Merry Christmas! Long time no see!
Things have been quiet around here, but I have been busy writing — homework, in Japanese, for my teachers' eyes only. Every couple of weeks I write a short essay on something, anything, just to work on my skills. Writing is probably the best way to improve your grasp of a language, but it does take forever and a half to finish anything, leaving me with little energy to write anything here as well.
Christmas light festival in Sapporo.
Meanwhile I've also become active on Mastodon. It is a distributed social media system that can be used as (but is not limited to be) a sort-of replacement to Twitter. I tried it once before but gave it up. Due to certain shenanigans at Twitter lately there's a lot more people and more activity there now, and I find myself sticking with it.
My address is @email@example.com. I mostly follow other people but I also tend to post shorter comments that just don't fit well in a blog like this. Another reason I post here less nowadays I guess.
Toya train station.
In other news, Japan has had another round of "Go To Travel!", a travel promotion system to help the hospitality industry recover (and promote bad English slogans, but I digress). You get a heavy discount on your travel costs, and vouchers to spend on site.
The promotion is well designed; at check-in the hotel hands you 3000 yen of vouchers per person and night to spend. But you have to use them by the next day so you really have to spend them locally on food and drink, gifts and so on, not take the vouchers home to pay for groceries. It makes sure more of the money is spent in local travel destinations, not just the major cities.
Lake Toya, a crater lake in Hokkaido. To the right is an island in the center of the lake. In the far distance you can see Mt Yotei, another volcano, and already snow-covered even though we had no snow in Toya yet.
The lake village is a strip of resort hotels along the shore, then a few streets worth of houses behind them. Shame about the view, but I guess it pays the bills.
A cozy cafe with good coffee.
We took the opportunity to stay a night in Sapporo, then two nights at Ko No Sumika, a ryokan by Lake Toya in Hokkaido, about as remote and free of people as you can find without ending up camping or something — COVID is still very much a thing on one hand; but we do want our creature comforts on the other.
First place I've stayed at with coffee filters and an actual coffee grinder. Made the morning coffee before breakfast all the more enjoyable.
We had a traditional dinner the second evening.
It's a cool place (literally - bring warm clothes). There's absolutely nothing there except the crater lake. You have no choice but to relax and take in the scenery. The place has an onsen of course, and each room has its own bath with a view to the lake.
It wasn't cold enough for snow, but the views were still very beautiful, and the whole trip really relaxing. Even the train ride along the coast is an event with lots of views - if you go, do take the train, not a shuttle bus.
A view from the rooftop onsen. Life could be worse.
It's been a very pleasant mini-holiday.
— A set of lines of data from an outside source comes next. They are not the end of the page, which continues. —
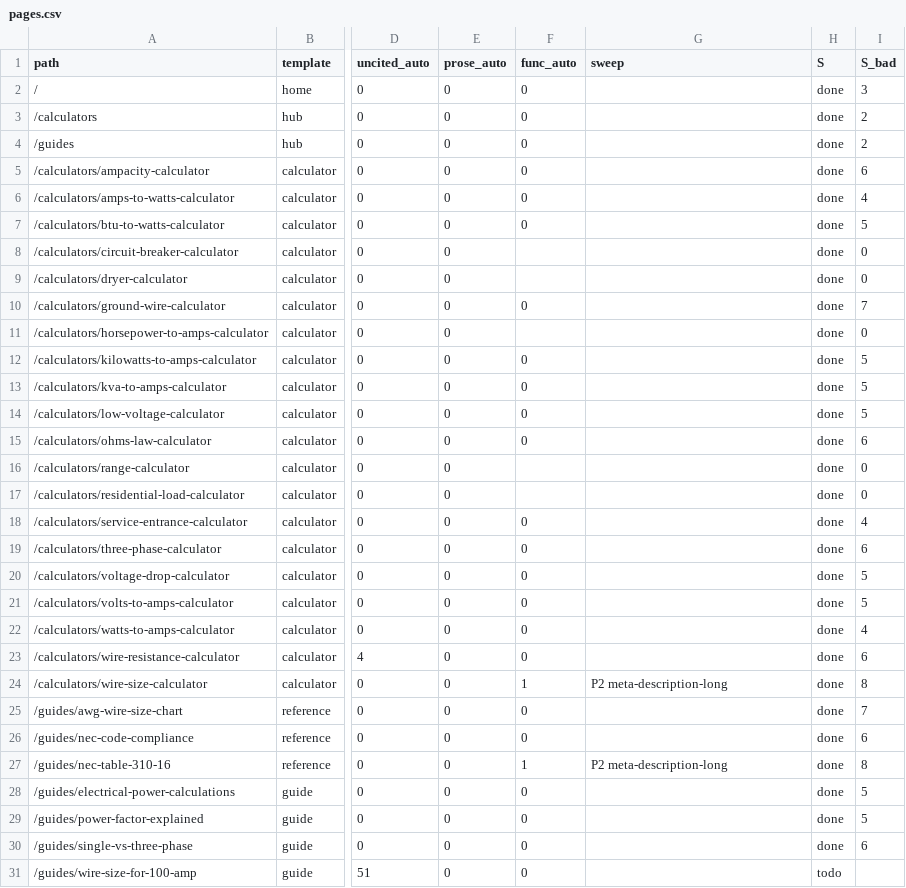
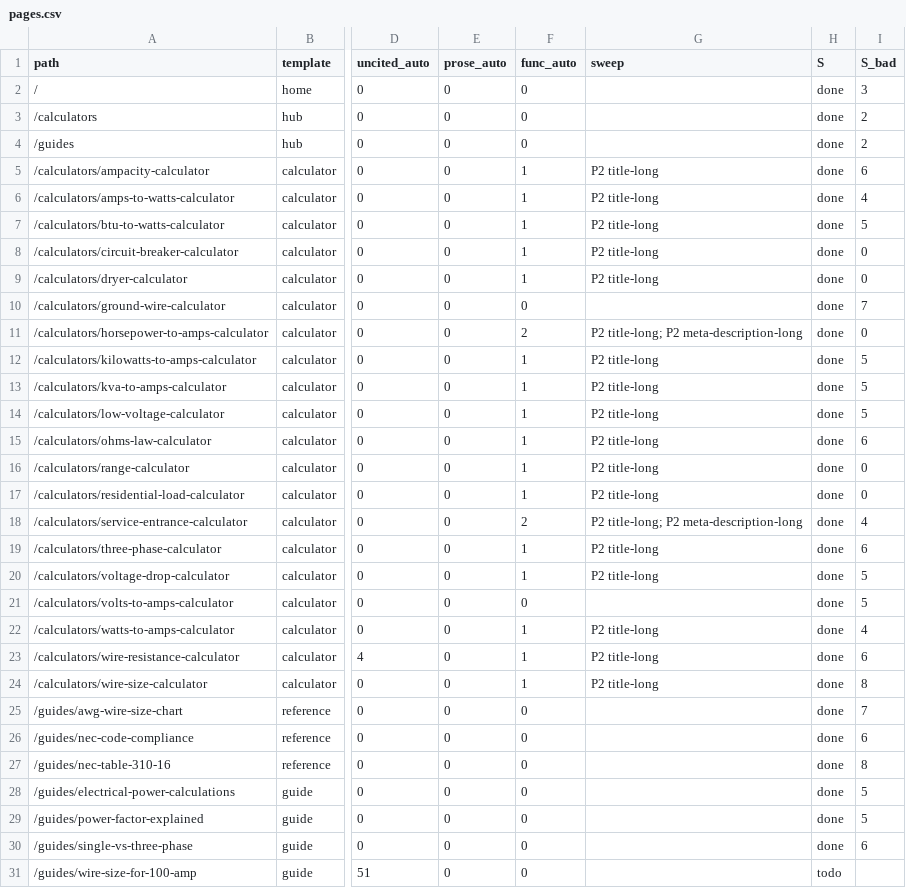
Before and after one commit to Mapstor/wiresizes, a CSV file: qa/pages.csv, drawn as a sheet; only a part is shown, gaps mark what is left out; the diff covers the shown part only; the diff names each change by its address in the sheet, - before the commit and + after, or states it on an @@ line.

```diff
--- a/qa/pages.csv
+++ b/qa/pages.csv
-F5:F7 (func_auto): 0
+F5:F7 (func_auto): 1
-G5:G9 (sweep): (empty)
+G5:G9 (sweep): P2 title-long
-F8:F9 (func_auto): (empty)
+F8:F9 (func_auto): 1
-F11 (func_auto): (empty)
+F11 (func_auto): 2
-G11 (sweep): (empty)
+G11 (sweep): P2 title-long; P2 meta-description-long
-F12:F15 (func_auto): 0
+F12:F15 (func_auto): 1
-G12:G17 (sweep): (empty)
+G12:G17 (sweep): P2 title-long
-F16:F17 (func_auto): (empty)
+F16:F17 (func_auto): 1
-F18 (func_auto): 0
+F18 (func_auto): 2
-G18 (sweep): (empty)
+G18 (sweep): P2 title-long; P2 meta-description-long
-F19:F20 (func_auto): 0
+F19:F20 (func_auto): 1
-G19:G20 (sweep): (empty)
+G19:G20 (sweep): P2 title-long
-F22:F23 (func_auto): 0
+F22:F23 (func_auto): 1
-G22:G23 (sweep): (empty)
+G22:G23 (sweep): P2 title-long
-G24 (sweep): P2 meta-description-long
+G24 (sweep): P2 title-long
-F27 (func_auto): 1
+F27 (func_auto): 0
-G27 (sweep): P2 meta-description-long
+G27 (sweep): (empty)
```
Also changed, not shown: 11 edited cells elsewhere in this file, 1 other file.
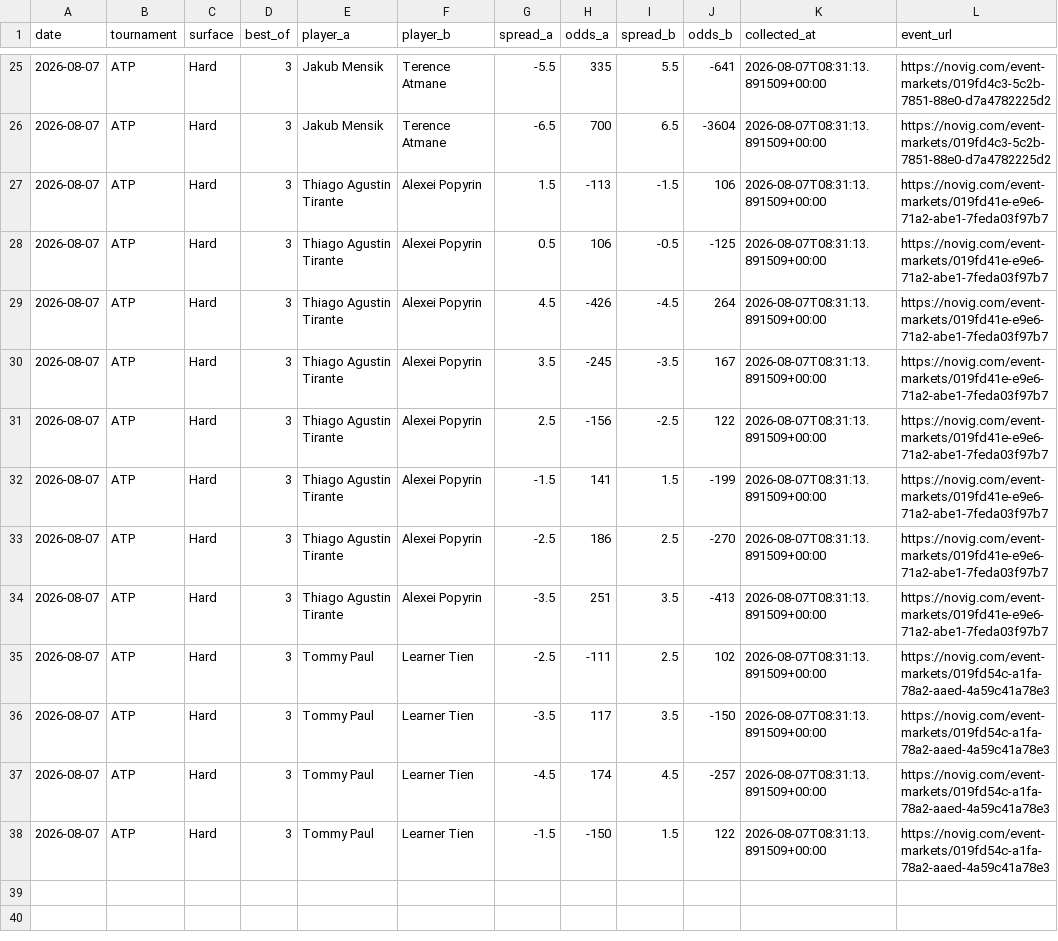
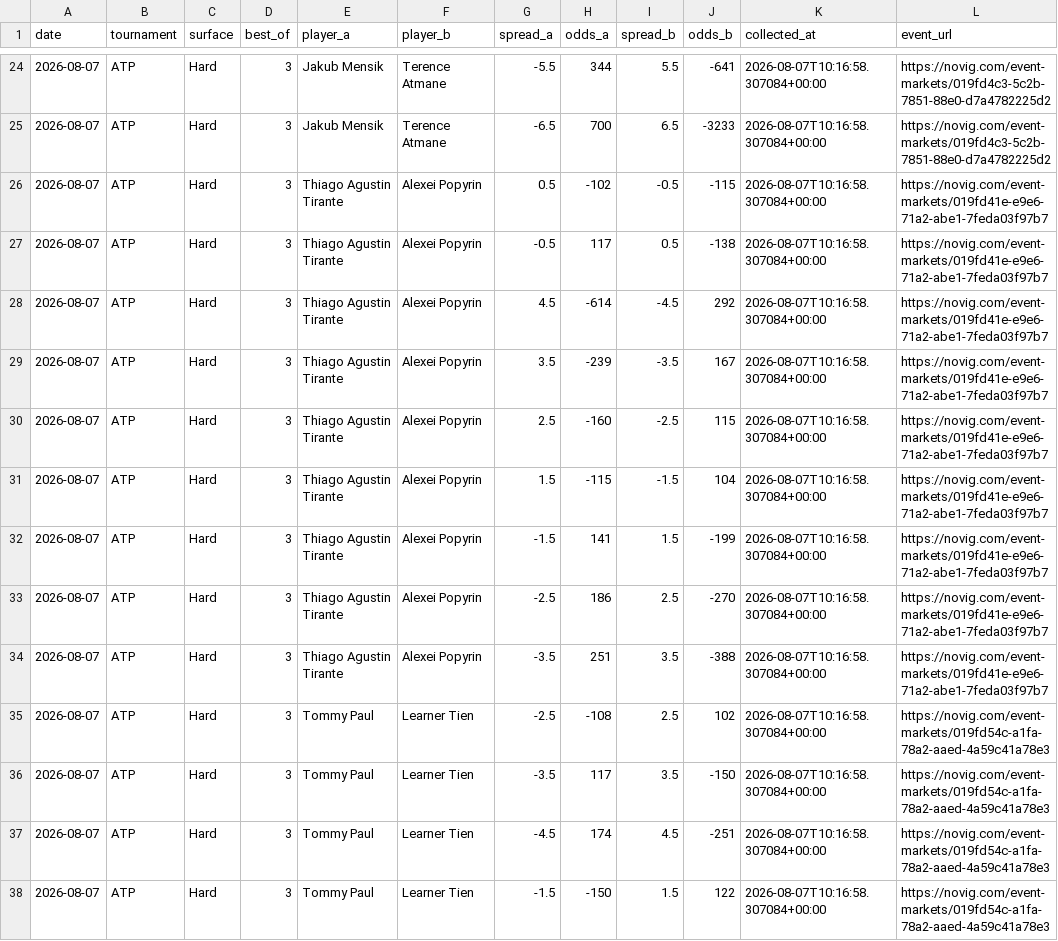
Before and after one commit to dchang0611/tennis-spread-model, a CSV file: data/novig_spreads.csv, drawn as a sheet; only a part is shown, gaps mark what is left out; the diff covers the shown part only.

```diff
--- a/data/novig_spreads.csv
+++ b/data/novig_spreads.csv
@@ -25,14 +24,15 @@ date,tournament,surface,best_of,player_a,player_b,spread_a,odds_a,spread_b,odds_
-2026-08-07,ATP,Hard,3,Jakub Mensik,Terence Atmane,-5.5,335,5.5,-641,2026-08-07T08:31:13.891509+00:00,https://novig.com/event-markets/019fd4c3-5c2b-7851-88e0-d7a4782225d2
-2026-08-07,ATP,Hard,3,Jakub Mensik,Terence Atmane,-6.5,700,6.5,-3604,2026-08-07T08:31:13.891509+00:00,https://novig.com/event-markets/019fd4c3-5c2b-7851-88e0-d7a4782225d2
-2026-08-07,ATP,Hard,3,Thiago Agustin Tirante,Alexei Popyrin,1.5,-113,-1.5,106,2026-08-07T08:31:13.891509+00:00,https://novig.com/event-markets/019fd41e-e9e6-71a2-abe1-7feda03f97b7
-2026-08-07,ATP,Hard,3,Thiago Agustin Tirante,Alexei Popyrin,0.5,106,-0.5,-125,2026-08-07T08:31:13.891509+00:00,https://novig.com/event-markets/019fd41e-e9e6-71a2-abe1-7feda03f97b7
-2026-08-07,ATP,Hard,3,Thiago Agustin Tirante,Alexei Popyrin,4.5,-426,-4.5,264,2026-08-07T08:31:13.891509+00:00,https://novig.com/event-markets/019fd41e-e9e6-71a2-abe1-7feda03f97b7
-2026-08-07,ATP,Hard,3,Thiago Agustin Tirante,Alexei Popyrin,3.5,-245,-3.5,167,2026-08-07T08:31:13.891509+00:00,https://novig.com/event-markets/019fd41e-e9e6-71a2-abe1-7feda03f97b7
-2026-08-07,ATP,Hard,3,Thiago Agustin Tirante,Alexei Popyrin,2.5,-156,-2.5,122,2026-08-07T08:31:13.891509+00:00,https://novig.com/event-markets/019fd41e-e9e6-71a2-abe1-7feda03f97b7
-2026-08-07,ATP,Hard,3,Thiago Agustin Tirante,Alexei Popyrin,-1.5,141,1.5,-199,2026-08-07T08:31:13.891509+00:00,https://novig.com/event-markets/019fd41e-e9e6-71a2-abe1-7feda03f97b7
-2026-08-07,ATP,Hard,3,Thiago Agustin Tirante,Alexei Popyrin,-2.5,186,2.5,-270,2026-08-07T08:31:13.891509+00:00,https://novig.com/event-markets/019fd41e-e9e6-71a2-abe1-7feda03f97b7
-2026-08-07,ATP,Hard,3,Thiago Agustin Tirante,Alexei Popyrin,-3.5,251,3.5,-413,2026-08-07T08:31:13.891509+00:00,https://novig.com/event-markets/019fd41e-e9e6-71a2-abe1-7feda03f97b7
-2026-08-07,ATP,Hard,3,Tommy Paul,Learner Tien,-2.5,-111,2.5,102,2026-08-07T08:31:13.891509+00:00,https://novig.com/event-markets/019fd54c-a1fa-78a2-aaed-4a59c41a78e3
-2026-08-07,ATP,Hard,3,Tommy Paul,Learner Tien,-3.5,117,3.5,-150,2026-08-07T08:31:13.891509+00:00,https://novig.com/event-markets/019fd54c-a1fa-78a2-aaed-4a59c41a78e3
-2026-08-07,ATP,Hard,3,Tommy Paul,Learner Tien,-4.5,174,4.5,-257,2026-08-07T08:31:13.891509+00:00,https://novig.com/event-markets/019fd54c-a1fa-78a2-aaed-4a59c41a78e3
-2026-08-07,ATP,Hard,3,Tommy Paul,Learner Tien,-1.5,-150,1.5,122,2026-08-07T08:31:13.891509+00:00,https://novig.com/event-markets/019fd54c-a1fa-78a2-aaed-4a59c41a78e3
+2026-08-07,ATP,Hard,3,Jakub Mensik,Terence Atmane,-5.5,344,5.5,-641,2026-08-07T10:16:58.307084+00:00,https://novig.com/event-markets/019fd4c3-5c2b-7851-88e0-d7a4782225d2
+2026-08-07,ATP,Hard,3,Jakub Mensik,Terence Atmane,-6.5,700,6.5,-3233,2026-08-07T10:16:58.307084+00:00,https://novig.com/event-markets/019fd4c3-5c2b-7851-88e0-d7a4782225d2
+2026-08-07,ATP,Hard,3,Thiago Agustin Tirante,Alexei Popyrin,0.5,-102,-0.5,-115,2026-08-07T10:16:58.307084+00:00,https://novig.com/event-markets/019fd41e-e9e6-71a2-abe1-7feda03f97b7
+2026-08-07,ATP,Hard,3,Thiago Agustin Tirante,Alexei Popyrin,-0.5,117,0.5,-138,2026-08-07T10:16:58.307084+00:00,https://novig.com/event-markets/019fd41e-e9e6-71a2-abe1-7feda03f97b7
+2026-08-07,ATP,Hard,3,Thiago Agustin Tirante,Alexei Popyrin,4.5,-614,-4.5,292,2026-08-07T10:16:58.307084+00:00,https://novig.com/event-markets/019fd41e-e9e6-71a2-abe1-7feda03f97b7
+2026-08-07,ATP,Hard,3,Thiago Agustin Tirante,Alexei Popyrin,3.5,-239,-3.5,167,2026-08-07T10:16:58.307084+00:00,https://novig.com/event-markets/019fd41e-e9e6-71a2-abe1-7feda03f97b7
+2026-08-07,ATP,Hard,3,Thiago Agustin Tirante,Alexei Popyrin,2.5,-160,-2.5,115,2026-08-07T10:16:58.307084+00:00,https://novig.com/event-markets/019fd41e-e9e6-71a2-abe1-7feda03f97b7
+2026-08-07,ATP,Hard,3,Thiago Agustin Tirante,Alexei Popyrin,1.5,-115,-1.5,104,2026-08-07T10:16:58.307084+00:00,https://novig.com/event-markets/019fd41e-e9e6-71a2-abe1-7feda03f97b7
+2026-08-07,ATP,Hard,3,Thiago Agustin Tirante,Alexei Popyrin,-1.5,141,1.5,-199,2026-08-07T10:16:58.307084+00:00,https://novig.com/event-markets/019fd41e-e9e6-71a2-abe1-7feda03f97b7
+2026-08-07,ATP,Hard,3,Thiago Agustin Tirante,Alexei Popyrin,-2.5,186,2.5,-270,2026-08-07T10:16:58.307084+00:00,https://novig.com/event-markets/019fd41e-e9e6-71a2-abe1-7feda03f97b7
+2026-08-07,ATP,Hard,3,Thiago Agustin Tirante,Alexei Popyrin,-3.5,251,3.5,-388,2026-08-07T10:16:58.307084+00:00,https://novig.com/event-markets/019fd41e-e9e6-71a2-abe1-7feda03f97b7
+2026-08-07,ATP,Hard,3,Tommy Paul,Learner Tien,-2.5,-108,2.5,102,2026-08-07T10:16:58.307084+00:00,https://novig.com/event-markets/019fd54c-a1fa-78a2-aaed-4a59c41a78e3
+2026-08-07,ATP,Hard,3,Tommy Paul,Learner Tien,-3.5,117,3.5,-150,2026-08-07T10:16:58.307084+00:00,https://novig.com/event-markets/019fd54c-a1fa-78a2-aaed-4a59c41a78e3
+2026-08-07,ATP,Hard,3,Tommy Paul,Learner Tien,-4.5,174,4.5,-251,2026-08-07T10:16:58.307084+00:00,https://novig.com/event-markets/019fd54c-a1fa-78a2-aaed-4a59c41a78e3
+2026-08-07,ATP,Hard,3,Tommy Paul,Learner Tien,-1.5,-150,1.5,122,2026-08-07T10:16:58.307084+00:00,https://novig.com/event-markets/019fd54c-a1fa-78a2-aaed-4a59c41a78e3
```
Also changed, not shown: 1 added row, 2 removed rows and 46 edited cells elsewhere in this file.
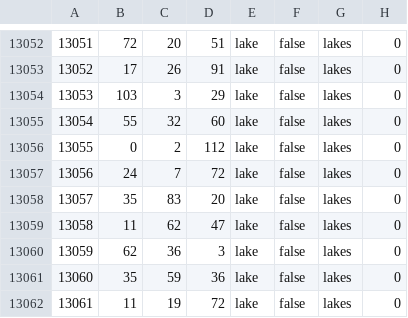
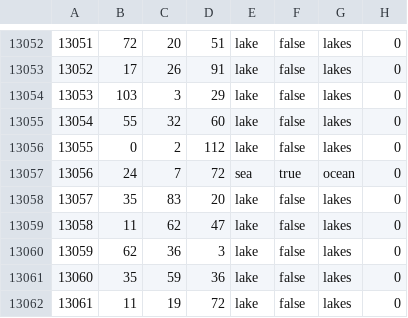
Before and after one commit to chardynamics/landofthedivided, a CSV file: map/definition.csv, drawn as a sheet; only a part is shown, gaps mark what is left out; the diff covers the shown part only.

```diff
--- a/map/definition.csv
+++ b/map/definition.csv
@@ -13056,3 +13056,3 @@
 13055;0;2;112;lake;false;lakes;0
-13056;24;7;72;lake;false;lakes;0
+13056;24;7;72;sea;true;ocean;0
 13057;35;83;20;lake;false;lakes;0
```
Also changed, not shown: 57 edited cells elsewhere in this file, 13 other files.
Three nights is perfect - long enough to experience a place, but not so long that you get bored, or have to make arrangements for your plants at home or anything like that. We're already planning another one for next year.
Mt. Yotei at sunrise